## Required action
All of the data below is to be repeated exactly, except for the pictures.

==== Extracted entries ====

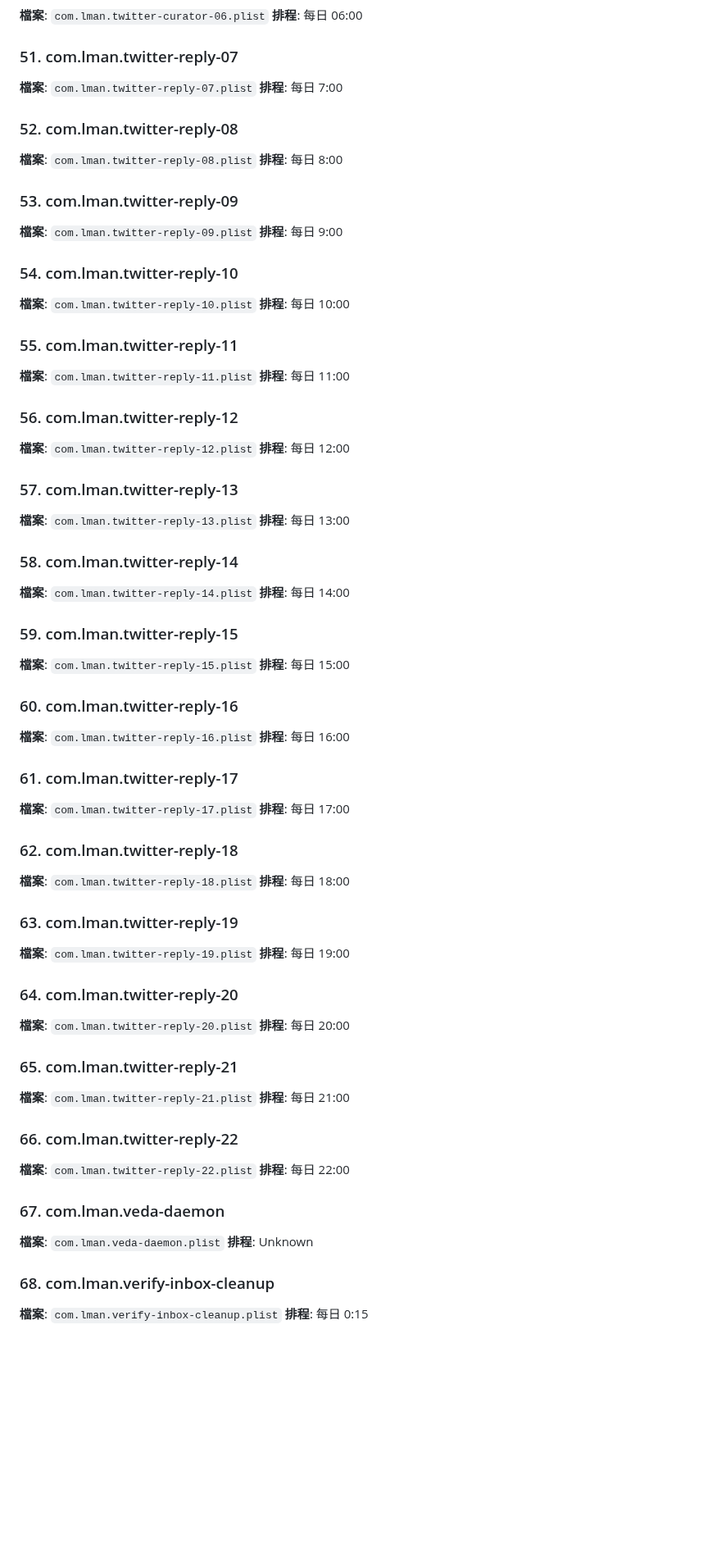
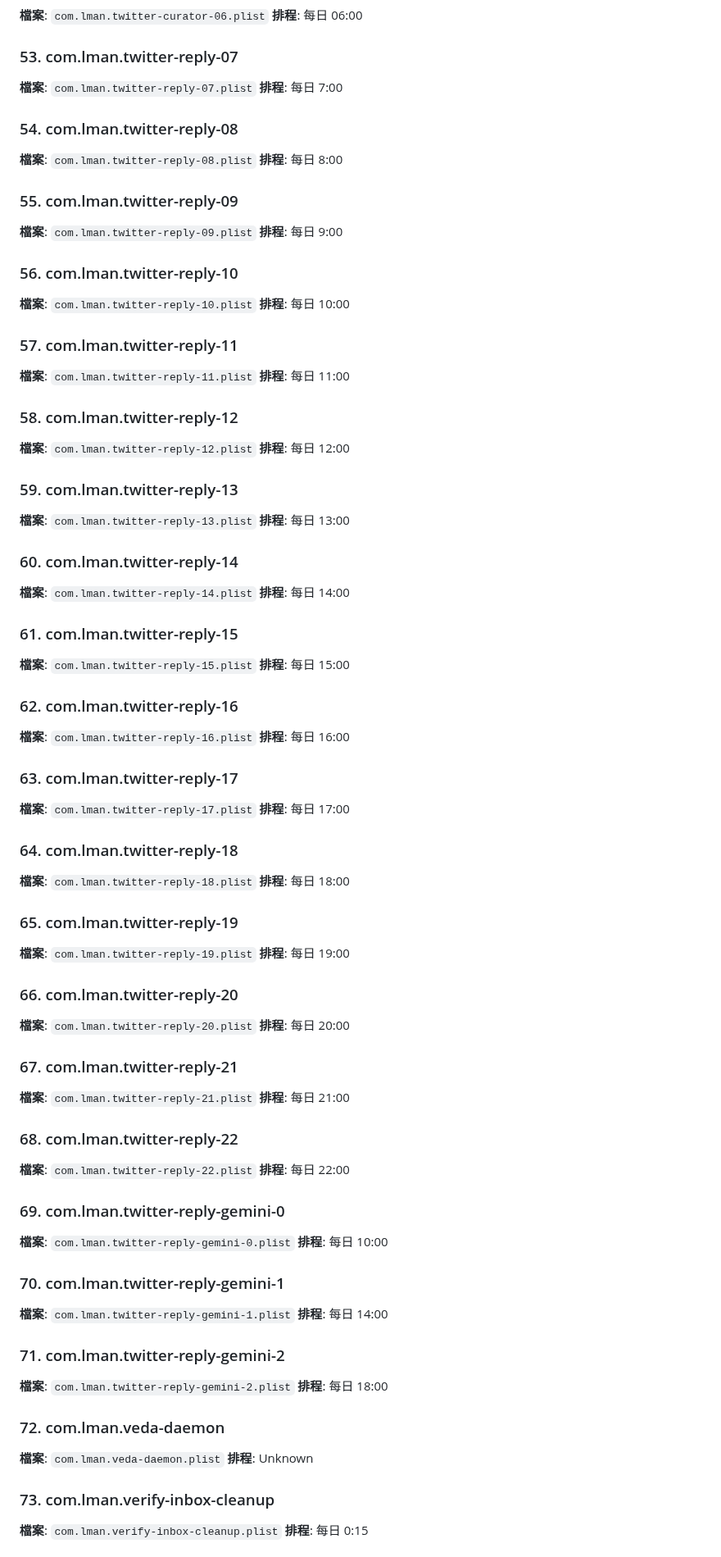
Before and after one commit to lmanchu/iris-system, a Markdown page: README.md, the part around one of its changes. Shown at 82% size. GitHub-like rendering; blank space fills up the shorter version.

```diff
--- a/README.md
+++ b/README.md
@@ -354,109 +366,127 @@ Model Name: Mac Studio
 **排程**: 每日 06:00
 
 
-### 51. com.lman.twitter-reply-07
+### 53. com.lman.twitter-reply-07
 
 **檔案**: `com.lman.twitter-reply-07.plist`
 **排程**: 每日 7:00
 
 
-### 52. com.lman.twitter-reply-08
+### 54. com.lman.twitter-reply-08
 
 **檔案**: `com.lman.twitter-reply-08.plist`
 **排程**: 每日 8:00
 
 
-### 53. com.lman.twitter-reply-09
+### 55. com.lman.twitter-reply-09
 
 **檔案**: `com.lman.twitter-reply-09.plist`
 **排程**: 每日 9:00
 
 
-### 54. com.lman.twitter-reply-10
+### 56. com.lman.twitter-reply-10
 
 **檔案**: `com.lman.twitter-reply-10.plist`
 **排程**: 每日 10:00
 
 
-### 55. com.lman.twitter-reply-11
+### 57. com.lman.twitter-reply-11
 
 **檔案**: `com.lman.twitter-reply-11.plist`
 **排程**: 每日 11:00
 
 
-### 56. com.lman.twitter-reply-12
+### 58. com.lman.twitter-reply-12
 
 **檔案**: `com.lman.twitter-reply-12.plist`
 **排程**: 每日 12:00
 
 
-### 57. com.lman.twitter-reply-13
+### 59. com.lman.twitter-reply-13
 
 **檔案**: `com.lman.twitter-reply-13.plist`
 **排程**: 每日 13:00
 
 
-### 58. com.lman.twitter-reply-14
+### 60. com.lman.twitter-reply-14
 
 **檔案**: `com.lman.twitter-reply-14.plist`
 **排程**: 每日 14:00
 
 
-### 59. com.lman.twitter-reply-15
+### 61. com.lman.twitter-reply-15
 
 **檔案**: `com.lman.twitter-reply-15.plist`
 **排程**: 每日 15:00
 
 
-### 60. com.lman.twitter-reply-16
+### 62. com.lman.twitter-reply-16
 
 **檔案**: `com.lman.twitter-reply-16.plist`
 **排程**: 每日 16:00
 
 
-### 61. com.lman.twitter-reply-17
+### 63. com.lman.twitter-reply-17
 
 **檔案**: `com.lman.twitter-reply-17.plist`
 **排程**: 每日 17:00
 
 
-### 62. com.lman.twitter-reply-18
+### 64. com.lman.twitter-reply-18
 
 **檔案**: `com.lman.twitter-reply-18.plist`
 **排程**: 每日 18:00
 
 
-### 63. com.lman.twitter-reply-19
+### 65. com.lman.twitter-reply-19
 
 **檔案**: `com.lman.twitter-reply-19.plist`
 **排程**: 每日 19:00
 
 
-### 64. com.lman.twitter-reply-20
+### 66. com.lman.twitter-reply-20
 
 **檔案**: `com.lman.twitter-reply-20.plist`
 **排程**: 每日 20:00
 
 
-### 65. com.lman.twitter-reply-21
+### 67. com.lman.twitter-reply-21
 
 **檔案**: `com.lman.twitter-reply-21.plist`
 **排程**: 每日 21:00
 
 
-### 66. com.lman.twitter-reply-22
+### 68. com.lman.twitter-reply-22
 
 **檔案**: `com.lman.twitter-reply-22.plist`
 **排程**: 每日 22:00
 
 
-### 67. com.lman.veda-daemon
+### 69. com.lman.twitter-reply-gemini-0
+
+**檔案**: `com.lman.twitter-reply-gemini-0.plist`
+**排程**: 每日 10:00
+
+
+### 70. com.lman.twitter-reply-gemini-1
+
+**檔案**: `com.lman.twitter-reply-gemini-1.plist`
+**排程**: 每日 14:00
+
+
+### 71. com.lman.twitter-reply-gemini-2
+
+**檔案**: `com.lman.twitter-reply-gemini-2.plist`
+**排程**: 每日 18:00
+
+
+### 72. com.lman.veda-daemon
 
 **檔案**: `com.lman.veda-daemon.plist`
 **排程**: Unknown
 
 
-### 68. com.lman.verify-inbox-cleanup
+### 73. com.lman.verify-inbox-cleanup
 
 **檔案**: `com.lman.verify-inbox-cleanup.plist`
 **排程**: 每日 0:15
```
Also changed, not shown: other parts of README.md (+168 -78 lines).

====

## Reply
Before and after one commit to lmanchu/iris-system, a Markdown page: README.md, the part around one of its changes. Shown at 82% size. GitHub-like rendering; blank space fills up the shorter version.

```diff
--- a/README.md
+++ b/README.md
@@ -354,109 +366,127 @@ Model Name: Mac Studio
 **排程**: 每日 06:00
 
 
-### 51. com.lman.twitter-reply-07
+### 53. com.lman.twitter-reply-07
 
 **檔案**: `com.lman.twitter-reply-07.plist`
 **排程**: 每日 7:00
 
 
-### 52. com.lman.twitter-reply-08
+### 54. com.lman.twitter-reply-08
 
 **檔案**: `com.lman.twitter-reply-08.plist`
 **排程**: 每日 8:00
 
 
-### 53. com.lman.twitter-reply-09
+### 55. com.lman.twitter-reply-09
 
 **檔案**: `com.lman.twitter-reply-09.plist`
 **排程**: 每日 9:00
 
 
-### 54. com.lman.twitter-reply-10
+### 56. com.lman.twitter-reply-10
 
 **檔案**: `com.lman.twitter-reply-10.plist`
 **排程**: 每日 10:00
 
 
-### 55. com.lman.twitter-reply-11
+### 57. com.lman.twitter-reply-11
 
 **檔案**: `com.lman.twitter-reply-11.plist`
 **排程**: 每日 11:00
 
 
-### 56. com.lman.twitter-reply-12
+### 58. com.lman.twitter-reply-12
 
 **檔案**: `com.lman.twitter-reply-12.plist`
 **排程**: 每日 12:00
 
 
-### 57. com.lman.twitter-reply-13
+### 59. com.lman.twitter-reply-13
 
 **檔案**: `com.lman.twitter-reply-13.plist`
 **排程**: 每日 13:00
 
 
-### 58. com.lman.twitter-reply-14
+### 60. com.lman.twitter-reply-14
 
 **檔案**: `com.lman.twitter-reply-14.plist`
 **排程**: 每日 14:00
 
 
-### 59. com.lman.twitter-reply-15
+### 61. com.lman.twitter-reply-15
 
 **檔案**: `com.lman.twitter-reply-15.plist`
 **排程**: 每日 15:00
 
 
-### 60. com.lman.twitter-reply-16
+### 62. com.lman.twitter-reply-16
 
 **檔案**: `com.lman.twitter-reply-16.plist`
 **排程**: 每日 16:00
 
 
-### 61. com.lman.twitter-reply-17
+### 63. com.lman.twitter-reply-17
 
 **檔案**: `com.lman.twitter-reply-17.plist`
 **排程**: 每日 17:00
 
 
-### 62. com.lman.twitter-reply-18
+### 64. com.lman.twitter-reply-18
 
 **檔案**: `com.lman.twitter-reply-18.plist`
 **排程**: 每日 18:00
 
 
-### 63. com.lman.twitter-reply-19
+### 65. com.lman.twitter-reply-19
 
 **檔案**: `com.lman.twitter-reply-19.plist`
 **排程**: 每日 19:00
 
 
-### 64. com.lman.twitter-reply-20
+### 66. com.lman.twitter-reply-20
 
 **檔案**: `com.lman.twitter-reply-20.plist`
 **排程**: 每日 20:00
 
 
-### 65. com.lman.twitter-reply-21
+### 67. com.lman.twitter-reply-21
 
 **檔案**: `com.lman.twitter-reply-21.plist`
 **排程**: 每日 21:00
 
 
-### 66. com.lman.twitter-reply-22
+### 68. com.lman.twitter-reply-22
 
 **檔案**: `com.lman.twitter-reply-22.plist`
 **排程**: 每日 22:00
 
 
-### 67. com.lman.veda-daemon
+### 69. com.lman.twitter-reply-gemini-0
+
+**檔案**: `com.lman.twitter-reply-gemini-0.plist`
+**排程**: 每日 10:00
+
+
+### 70. com.lman.twitter-reply-gemini-1
+
+**檔案**: `com.lman.twitter-reply-gemini-1.plist`
+**排程**: 每日 14:00
+
+
+### 71. com.lman.twitter-reply-gemini-2
+
+**檔案**: `com.lman.twitter-reply-gemini-2.plist`
+**排程**: 每日 18:00
+
+
+### 72. com.lman.veda-daemon
 
 **檔案**: `com.lman.veda-daemon.plist`
 **排程**: Unknown
 
 
-### 68. com.lman.verify-inbox-cleanup
+### 73. com.lman.verify-inbox-cleanup
 
 **檔案**: `com.lman.verify-inbox-cleanup.plist`
 **排程**: 每日 0:15
```
Also changed, not shown: other parts of README.md (+168 -78 lines).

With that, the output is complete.